What this task involves:
The entries below should be set down again exactly, with every picture left out.

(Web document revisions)
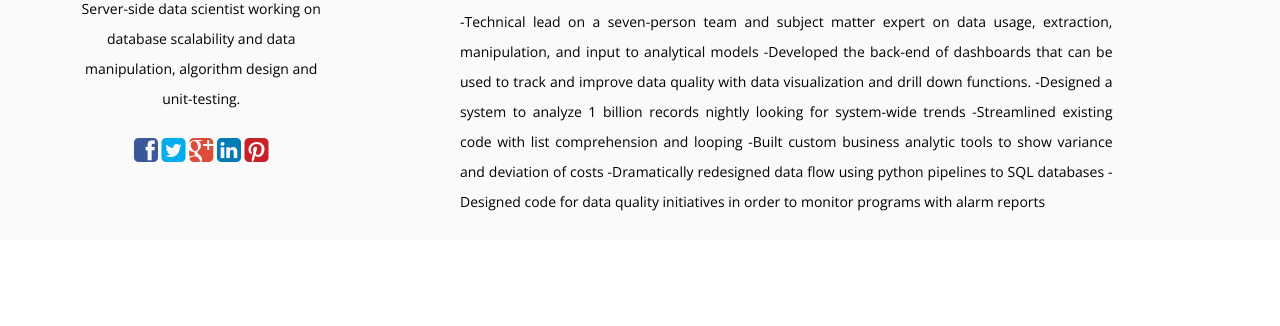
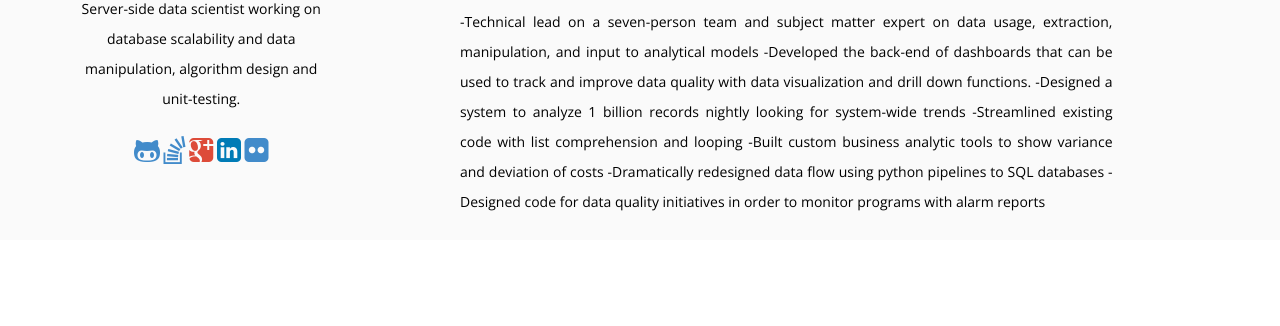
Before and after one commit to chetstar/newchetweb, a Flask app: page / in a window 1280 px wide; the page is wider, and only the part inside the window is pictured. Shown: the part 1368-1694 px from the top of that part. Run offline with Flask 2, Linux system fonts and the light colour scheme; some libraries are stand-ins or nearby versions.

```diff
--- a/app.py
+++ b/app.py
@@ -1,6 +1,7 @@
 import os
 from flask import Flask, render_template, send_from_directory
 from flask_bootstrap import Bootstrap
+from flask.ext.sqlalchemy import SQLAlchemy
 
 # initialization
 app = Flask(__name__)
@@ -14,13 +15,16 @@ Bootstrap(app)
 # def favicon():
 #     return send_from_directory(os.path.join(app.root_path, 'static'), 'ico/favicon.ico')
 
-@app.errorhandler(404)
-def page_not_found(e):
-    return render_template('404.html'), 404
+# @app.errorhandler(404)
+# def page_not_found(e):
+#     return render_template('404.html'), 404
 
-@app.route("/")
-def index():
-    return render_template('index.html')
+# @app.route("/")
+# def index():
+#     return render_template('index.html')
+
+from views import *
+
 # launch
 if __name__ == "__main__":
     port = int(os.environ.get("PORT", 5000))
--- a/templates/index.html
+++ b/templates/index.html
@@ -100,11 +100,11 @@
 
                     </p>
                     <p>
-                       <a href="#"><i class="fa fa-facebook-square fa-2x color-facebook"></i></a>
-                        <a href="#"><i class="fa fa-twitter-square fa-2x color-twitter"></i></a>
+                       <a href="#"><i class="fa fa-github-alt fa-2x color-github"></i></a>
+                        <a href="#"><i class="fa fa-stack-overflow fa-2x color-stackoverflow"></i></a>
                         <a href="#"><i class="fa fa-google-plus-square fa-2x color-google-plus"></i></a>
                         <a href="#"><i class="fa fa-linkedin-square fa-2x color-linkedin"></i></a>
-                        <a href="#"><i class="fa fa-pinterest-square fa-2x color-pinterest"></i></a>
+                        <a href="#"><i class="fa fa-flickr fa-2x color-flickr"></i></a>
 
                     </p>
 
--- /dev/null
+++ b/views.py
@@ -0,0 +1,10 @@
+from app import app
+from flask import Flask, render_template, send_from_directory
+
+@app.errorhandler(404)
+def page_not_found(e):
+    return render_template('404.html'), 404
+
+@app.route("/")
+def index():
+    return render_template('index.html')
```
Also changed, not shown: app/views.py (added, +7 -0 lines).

Expected answer:
Before and after one commit to chetstar/newchetweb, a Flask app: page / in a window 1280 px wide; the page is wider, and only the part inside the window is pictured. Shown: the part 1368-1694 px from the top of that part. Run offline with Flask 2, Linux system fonts and the light colour scheme; some libraries are stand-ins or nearby versions.

```diff
--- a/app.py
+++ b/app.py
@@ -1,6 +1,7 @@
 import os
 from flask import Flask, render_template, send_from_directory
 from flask_bootstrap import Bootstrap
+from flask.ext.sqlalchemy import SQLAlchemy
 
 # initialization
 app = Flask(__name__)
@@ -14,13 +15,16 @@ Bootstrap(app)
 # def favicon():
 #     return send_from_directory(os.path.join(app.root_path, 'static'), 'ico/favicon.ico')
 
-@app.errorhandler(404)
-def page_not_found(e):
-    return render_template('404.html'), 404
+# @app.errorhandler(404)
+# def page_not_found(e):
+#     return render_template('404.html'), 404
 
-@app.route("/")
-def index():
-    return render_template('index.html')
+# @app.route("/")
+# def index():
+#     return render_template('index.html')
+
+from views import *
+
 # launch
 if __name__ == "__main__":
     port = int(os.environ.get("PORT", 5000))
--- a/templates/index.html
+++ b/templates/index.html
@@ -100,11 +100,11 @@
 
                     </p>
                     <p>
-                       <a href="#"><i class="fa fa-facebook-square fa-2x color-facebook"></i></a>
-                        <a href="#"><i class="fa fa-twitter-square fa-2x color-twitter"></i></a>
+                       <a href="#"><i class="fa fa-github-alt fa-2x color-github"></i></a>
+                        <a href="#"><i class="fa fa-stack-overflow fa-2x color-stackoverflow"></i></a>
                         <a href="#"><i class="fa fa-google-plus-square fa-2x color-google-plus"></i></a>
                         <a href="#"><i class="fa fa-linkedin-square fa-2x color-linkedin"></i></a>
-                        <a href="#"><i class="fa fa-pinterest-square fa-2x color-pinterest"></i></a>
+                        <a href="#"><i class="fa fa-flickr fa-2x color-flickr"></i></a>
 
                     </p>
 
--- /dev/null
+++ b/views.py
@@ -0,0 +1,10 @@
+from app import app
+from flask import Flask, render_template, send_from_directory
+
+@app.errorhandler(404)
+def page_not_found(e):
+    return render_template('404.html'), 404
+
+@app.route("/")
+def index():
+    return render_template('index.html')
```
Also changed, not shown: app/views.py (added, +7 -0 lines).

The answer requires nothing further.